Brief
The number of lines below holding the string "size" is the only answer wanted.

|---|

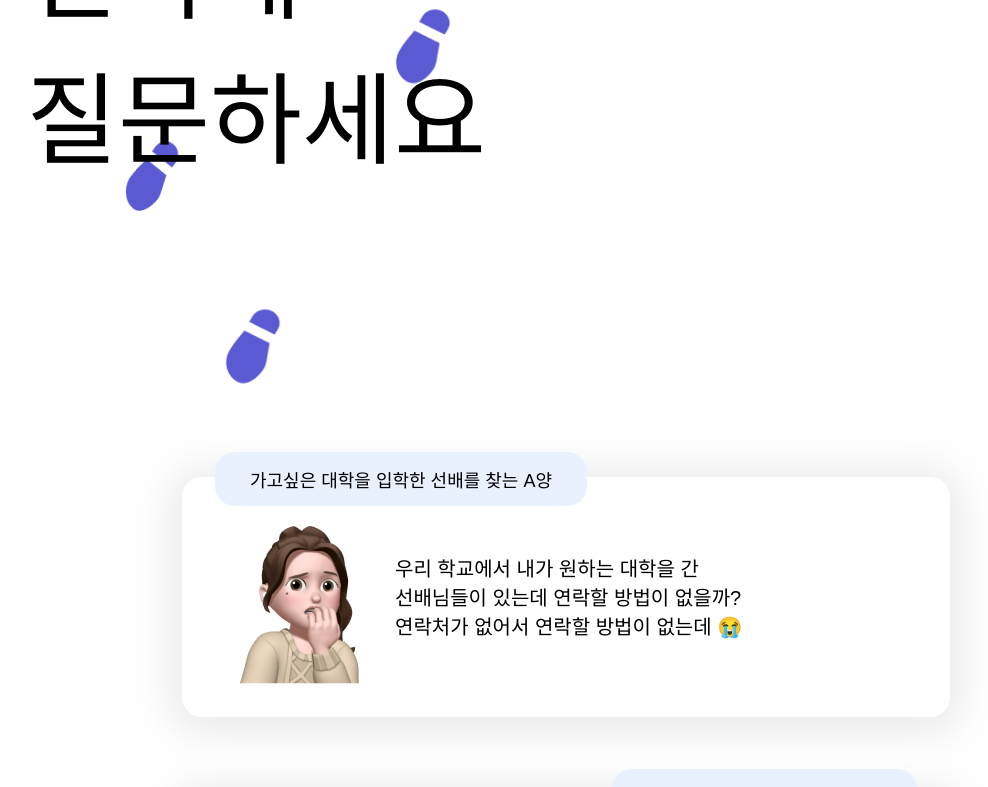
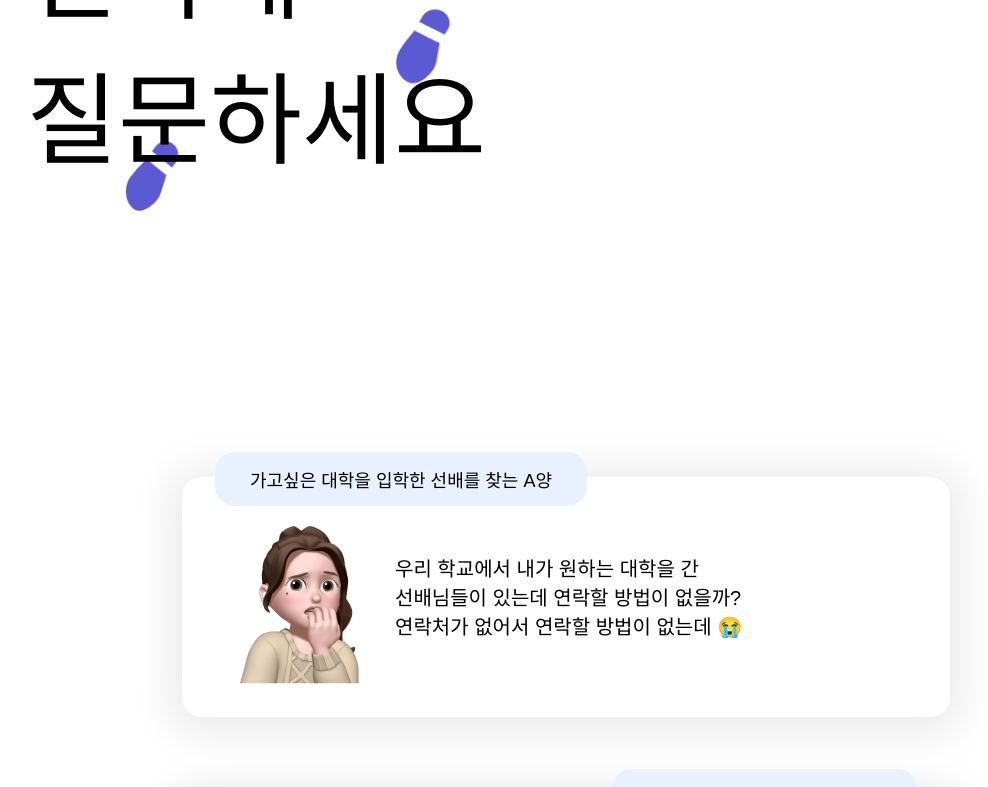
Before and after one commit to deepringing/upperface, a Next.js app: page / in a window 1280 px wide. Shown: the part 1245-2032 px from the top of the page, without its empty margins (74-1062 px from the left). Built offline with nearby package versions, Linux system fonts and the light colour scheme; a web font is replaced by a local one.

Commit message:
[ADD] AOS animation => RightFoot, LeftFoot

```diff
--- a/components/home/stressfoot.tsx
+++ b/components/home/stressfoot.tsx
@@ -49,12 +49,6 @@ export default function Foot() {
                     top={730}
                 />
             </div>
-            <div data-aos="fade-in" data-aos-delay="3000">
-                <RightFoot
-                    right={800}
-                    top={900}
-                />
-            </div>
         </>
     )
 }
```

|---|

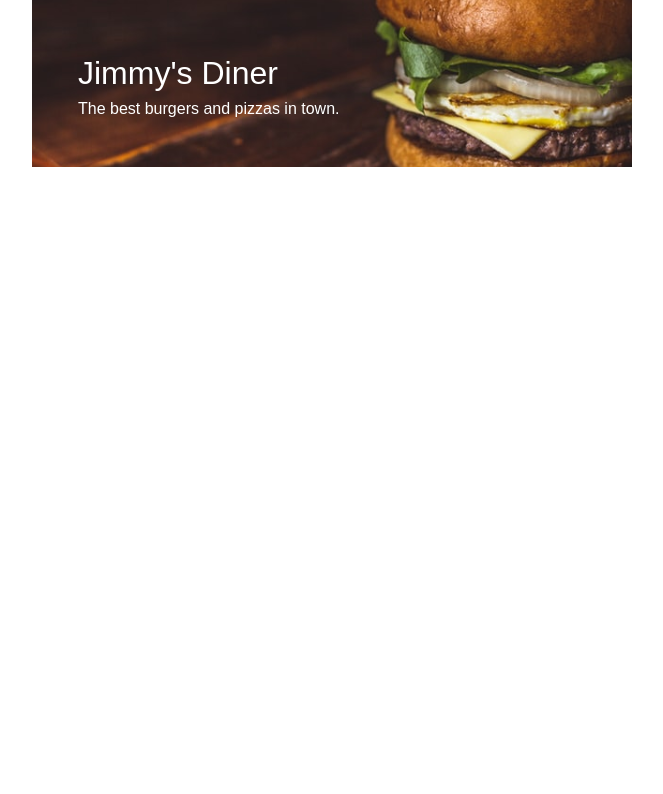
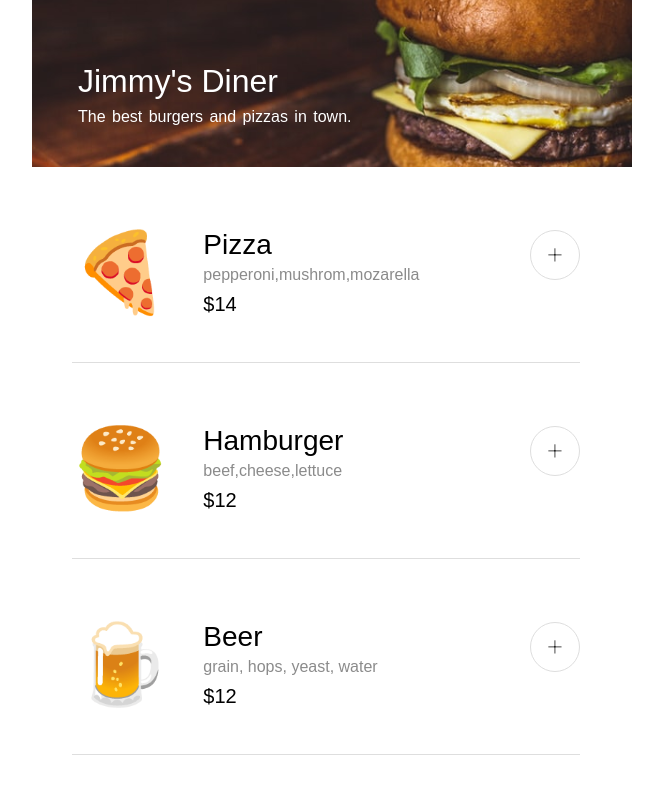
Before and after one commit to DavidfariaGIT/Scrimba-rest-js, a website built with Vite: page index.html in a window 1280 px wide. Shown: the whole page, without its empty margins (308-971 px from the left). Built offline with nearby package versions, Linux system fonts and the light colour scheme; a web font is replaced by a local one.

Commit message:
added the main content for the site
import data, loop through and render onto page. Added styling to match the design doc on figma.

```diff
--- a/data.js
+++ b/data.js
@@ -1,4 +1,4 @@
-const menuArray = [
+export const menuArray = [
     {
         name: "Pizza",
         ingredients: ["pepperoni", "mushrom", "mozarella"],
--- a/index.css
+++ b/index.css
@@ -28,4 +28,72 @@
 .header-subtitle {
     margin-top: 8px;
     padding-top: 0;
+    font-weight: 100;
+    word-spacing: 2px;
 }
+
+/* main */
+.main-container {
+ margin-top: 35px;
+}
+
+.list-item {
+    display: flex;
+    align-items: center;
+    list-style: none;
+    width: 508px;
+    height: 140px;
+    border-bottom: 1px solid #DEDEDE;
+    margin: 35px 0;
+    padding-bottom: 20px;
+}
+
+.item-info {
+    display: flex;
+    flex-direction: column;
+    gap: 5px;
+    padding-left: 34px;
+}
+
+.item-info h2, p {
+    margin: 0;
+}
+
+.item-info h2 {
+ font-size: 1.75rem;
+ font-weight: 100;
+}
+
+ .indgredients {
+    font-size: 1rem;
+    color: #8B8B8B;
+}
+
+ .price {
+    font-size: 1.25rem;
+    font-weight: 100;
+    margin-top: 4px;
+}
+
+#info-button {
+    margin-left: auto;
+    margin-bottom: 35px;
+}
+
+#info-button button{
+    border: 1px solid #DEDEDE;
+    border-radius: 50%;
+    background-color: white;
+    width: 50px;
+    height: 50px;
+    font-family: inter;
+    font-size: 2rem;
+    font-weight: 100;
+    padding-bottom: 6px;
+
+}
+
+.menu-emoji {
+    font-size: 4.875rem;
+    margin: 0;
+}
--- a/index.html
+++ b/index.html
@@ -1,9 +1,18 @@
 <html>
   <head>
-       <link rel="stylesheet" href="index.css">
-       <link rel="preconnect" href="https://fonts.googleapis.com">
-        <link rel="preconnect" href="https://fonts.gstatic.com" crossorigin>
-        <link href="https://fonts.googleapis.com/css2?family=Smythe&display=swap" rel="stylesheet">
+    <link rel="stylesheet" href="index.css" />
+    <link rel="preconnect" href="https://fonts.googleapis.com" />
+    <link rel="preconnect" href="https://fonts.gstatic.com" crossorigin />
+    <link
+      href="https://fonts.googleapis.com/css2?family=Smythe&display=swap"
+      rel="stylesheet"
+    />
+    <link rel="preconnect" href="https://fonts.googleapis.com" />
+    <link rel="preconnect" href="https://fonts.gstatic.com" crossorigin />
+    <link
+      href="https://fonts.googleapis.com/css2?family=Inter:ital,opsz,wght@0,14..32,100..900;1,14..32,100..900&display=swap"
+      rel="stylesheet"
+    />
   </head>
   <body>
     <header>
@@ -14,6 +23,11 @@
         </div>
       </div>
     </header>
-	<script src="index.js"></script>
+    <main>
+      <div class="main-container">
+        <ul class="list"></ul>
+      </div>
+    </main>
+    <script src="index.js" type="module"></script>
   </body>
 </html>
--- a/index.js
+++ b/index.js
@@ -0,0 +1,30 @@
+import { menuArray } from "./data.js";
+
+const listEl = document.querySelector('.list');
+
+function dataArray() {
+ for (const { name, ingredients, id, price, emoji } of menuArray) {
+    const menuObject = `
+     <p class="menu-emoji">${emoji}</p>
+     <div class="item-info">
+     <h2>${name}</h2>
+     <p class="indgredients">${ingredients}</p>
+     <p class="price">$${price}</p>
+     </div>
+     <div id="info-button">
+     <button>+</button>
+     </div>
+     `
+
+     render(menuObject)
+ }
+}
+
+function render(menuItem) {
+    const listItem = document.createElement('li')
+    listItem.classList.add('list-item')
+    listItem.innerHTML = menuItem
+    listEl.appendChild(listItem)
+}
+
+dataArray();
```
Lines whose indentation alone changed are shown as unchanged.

|---|

Worked solution
5